Martin Luther King says always be sure you struggle with Christian methods and Christian weapons. Never succumb to the temptation of becoming bitter. As you press on for justice, be sure to move with dignity and discipline, using only the weapon of love. Let no man pull you so low as to hate him.

Always avoid violence. If you succumb to the temptation of using violence in your struggle, unborn generations will be the recipients of a long and desolate night of bitterness and your chief legacy to the future will be an endless reign of meaningless chaos.

In your struggle for justice, let your oppressor know that you’re not attempting to defeat or humiliate him, or even to pay him back for injustices that he has heaped upon you. Let him know that you are merely seeking justice for him as well as yourself. Let him know that the festering sore of segregation debilitates the white man as well as the Negro. With this attitude, you will be able to keep your struggle on high Christian standards.

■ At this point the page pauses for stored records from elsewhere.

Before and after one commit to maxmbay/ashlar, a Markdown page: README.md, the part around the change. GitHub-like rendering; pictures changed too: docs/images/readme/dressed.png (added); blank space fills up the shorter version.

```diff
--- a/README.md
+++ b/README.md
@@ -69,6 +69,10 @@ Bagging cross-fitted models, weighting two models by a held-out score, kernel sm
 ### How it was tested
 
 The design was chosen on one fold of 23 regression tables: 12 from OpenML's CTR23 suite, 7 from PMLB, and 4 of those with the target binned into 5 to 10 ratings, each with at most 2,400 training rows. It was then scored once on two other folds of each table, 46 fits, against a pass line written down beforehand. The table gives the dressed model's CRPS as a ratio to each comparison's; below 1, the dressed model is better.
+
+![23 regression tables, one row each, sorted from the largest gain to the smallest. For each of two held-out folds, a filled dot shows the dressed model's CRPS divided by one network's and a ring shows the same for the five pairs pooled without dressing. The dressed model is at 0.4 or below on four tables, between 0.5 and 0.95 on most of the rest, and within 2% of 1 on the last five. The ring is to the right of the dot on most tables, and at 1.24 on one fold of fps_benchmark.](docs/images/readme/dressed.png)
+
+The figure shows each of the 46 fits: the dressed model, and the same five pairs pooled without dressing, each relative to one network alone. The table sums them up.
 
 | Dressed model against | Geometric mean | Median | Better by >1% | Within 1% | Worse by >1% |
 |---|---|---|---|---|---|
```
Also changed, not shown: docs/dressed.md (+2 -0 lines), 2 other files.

Many persons will realize the urgency of seeking to eradicate the evil of segregation. There will be many Negros devote their lives to the cause of freedom. There will be many white persons of goodwill and strong moral sensitivity who dare to take a stand for justice. Honesty impels me to admit to such a stand will require willingness to suffer and sacrifice. So don’t despair if you are condemned and persecuted for righteousness’ sake.

Whenever you take a stand for truth and justice, you are liable to scorn. Often, you will be called an impractical idealist or a dangerous radical. Sometimes, it might mean going to jail. If such is the case, you must honorably grace the jail with your presence. It might even mean physical death, but if physical death is the price that some must pay to free their children from a permanent life of psychological death, then nothing could be more Christian.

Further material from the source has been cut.